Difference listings
Segment Open
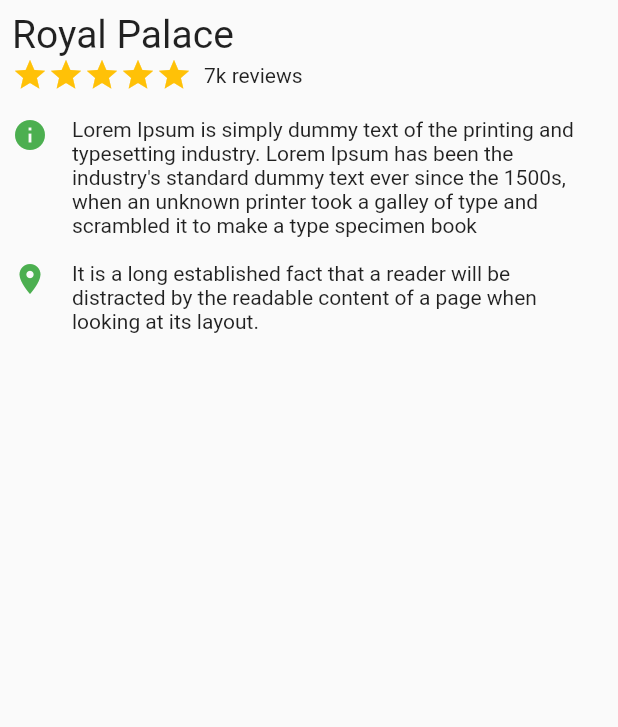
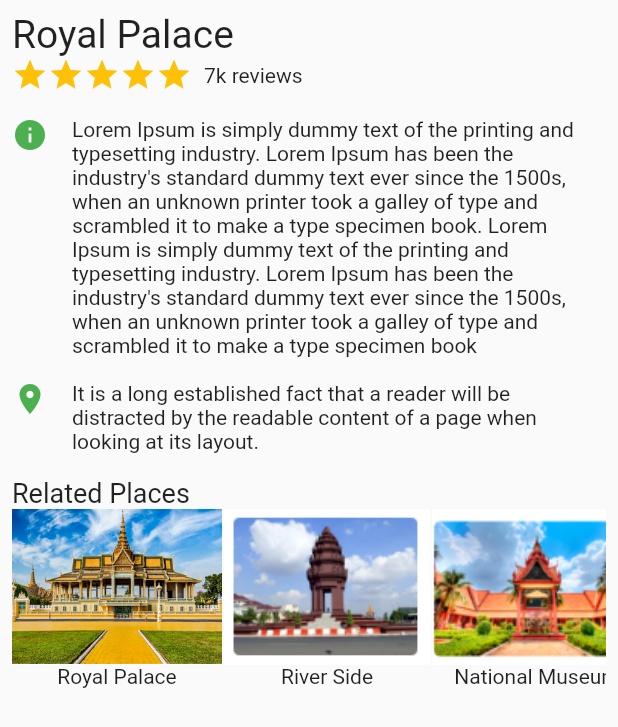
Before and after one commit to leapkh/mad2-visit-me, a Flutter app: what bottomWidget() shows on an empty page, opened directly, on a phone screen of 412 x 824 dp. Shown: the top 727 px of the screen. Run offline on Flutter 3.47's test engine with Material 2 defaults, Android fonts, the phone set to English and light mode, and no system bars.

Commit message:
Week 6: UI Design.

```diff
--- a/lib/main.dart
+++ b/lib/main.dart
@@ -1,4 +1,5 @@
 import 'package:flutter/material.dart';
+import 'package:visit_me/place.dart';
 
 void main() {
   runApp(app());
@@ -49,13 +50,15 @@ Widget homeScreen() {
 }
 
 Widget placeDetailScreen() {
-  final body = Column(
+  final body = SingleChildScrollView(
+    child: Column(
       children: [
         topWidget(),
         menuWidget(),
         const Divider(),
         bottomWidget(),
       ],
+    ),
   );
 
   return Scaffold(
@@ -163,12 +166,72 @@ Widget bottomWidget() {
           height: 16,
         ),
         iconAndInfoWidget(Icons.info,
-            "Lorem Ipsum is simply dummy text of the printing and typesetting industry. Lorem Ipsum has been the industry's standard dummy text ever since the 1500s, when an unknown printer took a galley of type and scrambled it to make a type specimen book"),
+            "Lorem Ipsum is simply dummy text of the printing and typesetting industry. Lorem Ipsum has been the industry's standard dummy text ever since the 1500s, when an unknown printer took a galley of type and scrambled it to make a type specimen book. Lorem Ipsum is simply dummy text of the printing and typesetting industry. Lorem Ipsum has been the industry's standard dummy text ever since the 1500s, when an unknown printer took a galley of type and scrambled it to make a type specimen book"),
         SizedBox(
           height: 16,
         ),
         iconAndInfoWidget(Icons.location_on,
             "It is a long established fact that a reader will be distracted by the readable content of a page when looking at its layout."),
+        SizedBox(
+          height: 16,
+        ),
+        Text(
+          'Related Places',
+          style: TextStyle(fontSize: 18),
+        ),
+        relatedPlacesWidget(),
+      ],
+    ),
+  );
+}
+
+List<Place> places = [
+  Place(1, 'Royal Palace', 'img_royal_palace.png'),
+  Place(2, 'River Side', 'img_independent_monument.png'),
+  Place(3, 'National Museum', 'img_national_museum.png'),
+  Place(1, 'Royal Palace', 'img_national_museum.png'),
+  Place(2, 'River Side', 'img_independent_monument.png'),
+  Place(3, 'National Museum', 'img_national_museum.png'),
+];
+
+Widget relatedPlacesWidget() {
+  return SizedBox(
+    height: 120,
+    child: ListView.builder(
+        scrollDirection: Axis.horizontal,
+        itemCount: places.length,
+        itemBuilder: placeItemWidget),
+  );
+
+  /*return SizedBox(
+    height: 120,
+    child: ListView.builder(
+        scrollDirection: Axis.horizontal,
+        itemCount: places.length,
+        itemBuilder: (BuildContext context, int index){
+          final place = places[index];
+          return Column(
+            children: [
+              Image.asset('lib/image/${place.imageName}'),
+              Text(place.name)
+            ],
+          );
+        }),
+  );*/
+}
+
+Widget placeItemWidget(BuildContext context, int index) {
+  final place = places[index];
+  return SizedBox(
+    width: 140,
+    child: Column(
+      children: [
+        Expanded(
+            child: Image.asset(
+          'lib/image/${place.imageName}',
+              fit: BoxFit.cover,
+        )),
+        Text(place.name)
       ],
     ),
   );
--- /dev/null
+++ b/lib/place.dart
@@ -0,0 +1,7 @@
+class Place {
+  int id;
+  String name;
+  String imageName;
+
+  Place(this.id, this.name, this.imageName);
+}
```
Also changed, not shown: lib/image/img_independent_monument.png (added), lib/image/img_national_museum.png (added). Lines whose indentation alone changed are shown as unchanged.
Segment Closed
Segment Open
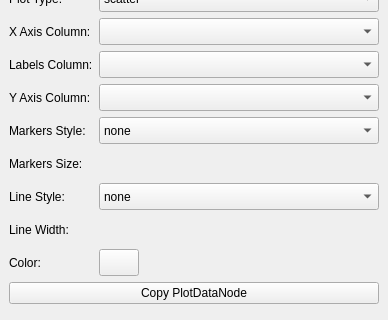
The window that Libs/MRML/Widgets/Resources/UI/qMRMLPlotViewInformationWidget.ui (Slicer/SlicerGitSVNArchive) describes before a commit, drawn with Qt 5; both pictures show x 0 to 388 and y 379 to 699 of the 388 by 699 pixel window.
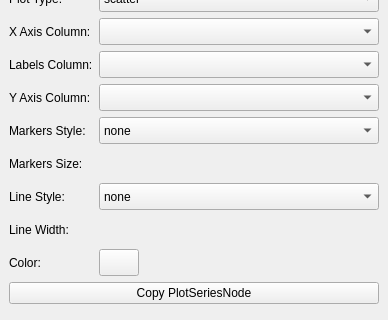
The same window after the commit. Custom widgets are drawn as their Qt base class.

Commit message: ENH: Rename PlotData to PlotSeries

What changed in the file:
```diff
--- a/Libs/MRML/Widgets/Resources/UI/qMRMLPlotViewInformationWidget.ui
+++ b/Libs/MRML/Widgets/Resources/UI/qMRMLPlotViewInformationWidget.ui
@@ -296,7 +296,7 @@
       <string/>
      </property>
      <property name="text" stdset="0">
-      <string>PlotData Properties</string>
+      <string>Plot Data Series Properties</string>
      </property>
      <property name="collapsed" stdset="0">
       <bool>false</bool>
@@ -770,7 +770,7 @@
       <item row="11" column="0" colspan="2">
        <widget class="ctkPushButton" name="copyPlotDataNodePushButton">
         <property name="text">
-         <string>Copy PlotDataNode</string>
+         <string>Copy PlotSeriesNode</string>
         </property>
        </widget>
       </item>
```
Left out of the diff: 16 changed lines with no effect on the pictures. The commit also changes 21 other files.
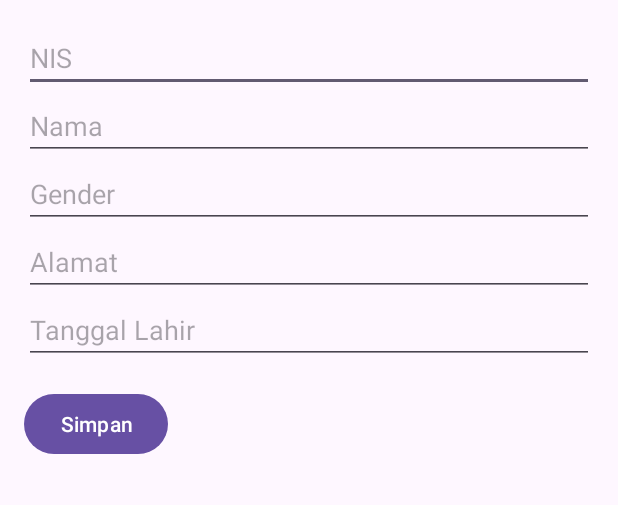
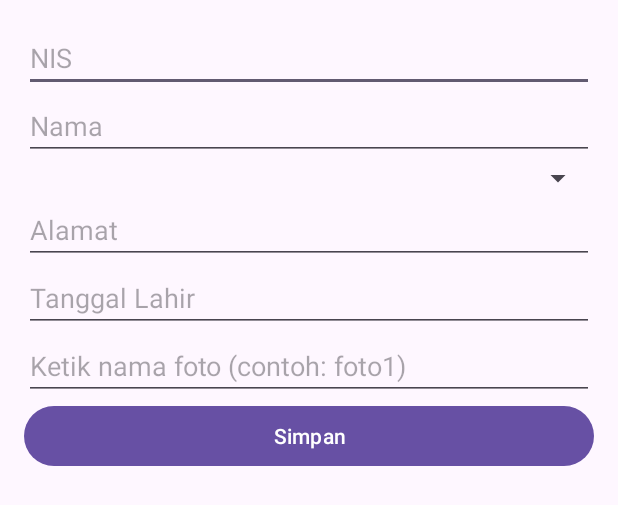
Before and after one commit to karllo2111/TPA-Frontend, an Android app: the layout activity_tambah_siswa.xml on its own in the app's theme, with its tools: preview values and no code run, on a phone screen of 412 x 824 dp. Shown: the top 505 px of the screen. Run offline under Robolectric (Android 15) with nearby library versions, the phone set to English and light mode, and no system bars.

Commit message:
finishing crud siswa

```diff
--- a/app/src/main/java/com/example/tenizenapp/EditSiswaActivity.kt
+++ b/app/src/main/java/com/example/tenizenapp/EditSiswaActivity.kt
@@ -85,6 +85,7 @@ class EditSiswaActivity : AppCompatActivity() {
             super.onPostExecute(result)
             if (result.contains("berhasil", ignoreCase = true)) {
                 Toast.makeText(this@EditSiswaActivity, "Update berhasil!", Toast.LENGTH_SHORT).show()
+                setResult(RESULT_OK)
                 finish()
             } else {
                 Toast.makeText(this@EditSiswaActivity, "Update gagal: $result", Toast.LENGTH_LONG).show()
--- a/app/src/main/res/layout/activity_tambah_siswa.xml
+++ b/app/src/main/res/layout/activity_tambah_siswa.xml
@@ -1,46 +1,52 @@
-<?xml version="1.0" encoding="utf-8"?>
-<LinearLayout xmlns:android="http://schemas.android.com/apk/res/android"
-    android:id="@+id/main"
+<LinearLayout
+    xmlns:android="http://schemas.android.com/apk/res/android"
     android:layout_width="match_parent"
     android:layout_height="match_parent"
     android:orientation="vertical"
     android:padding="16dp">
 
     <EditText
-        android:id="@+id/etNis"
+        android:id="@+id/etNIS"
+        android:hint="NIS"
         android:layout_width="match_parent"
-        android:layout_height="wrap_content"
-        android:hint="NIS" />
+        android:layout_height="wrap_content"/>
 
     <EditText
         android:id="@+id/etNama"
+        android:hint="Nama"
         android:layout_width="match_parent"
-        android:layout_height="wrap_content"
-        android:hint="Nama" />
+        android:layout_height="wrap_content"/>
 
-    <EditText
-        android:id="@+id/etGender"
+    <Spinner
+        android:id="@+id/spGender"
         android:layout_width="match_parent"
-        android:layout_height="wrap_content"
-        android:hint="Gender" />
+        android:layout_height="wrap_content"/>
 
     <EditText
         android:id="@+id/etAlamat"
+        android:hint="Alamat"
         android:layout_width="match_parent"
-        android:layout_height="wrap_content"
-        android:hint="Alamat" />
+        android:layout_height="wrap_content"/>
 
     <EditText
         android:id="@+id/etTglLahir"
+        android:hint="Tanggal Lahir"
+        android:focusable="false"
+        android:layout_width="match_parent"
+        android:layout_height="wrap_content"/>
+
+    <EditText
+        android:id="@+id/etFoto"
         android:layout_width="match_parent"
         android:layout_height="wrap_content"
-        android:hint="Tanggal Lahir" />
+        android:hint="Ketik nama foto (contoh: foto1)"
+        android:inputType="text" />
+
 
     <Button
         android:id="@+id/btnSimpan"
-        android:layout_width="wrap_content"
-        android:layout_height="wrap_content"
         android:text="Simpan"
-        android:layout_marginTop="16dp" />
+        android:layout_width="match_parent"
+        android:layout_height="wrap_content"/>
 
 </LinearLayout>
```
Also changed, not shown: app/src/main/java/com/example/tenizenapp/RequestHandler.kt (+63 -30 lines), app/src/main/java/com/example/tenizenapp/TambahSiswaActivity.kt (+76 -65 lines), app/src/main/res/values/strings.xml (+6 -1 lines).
Segment Closed
§ **WORK TO BE COMPLETED**
Look through the records above and please copy every line in which the string "class" occurs.

§ **ANSWER SECTION**
+class Place {
The same window after the commit. Custom widgets are drawn as their Qt base class.
        <widget class="ctkPushButton" name="copyPlotDataNodePushButton">
@@ -85,6 +85,7 @@ class EditSiswaActivity : AppCompatActivity() {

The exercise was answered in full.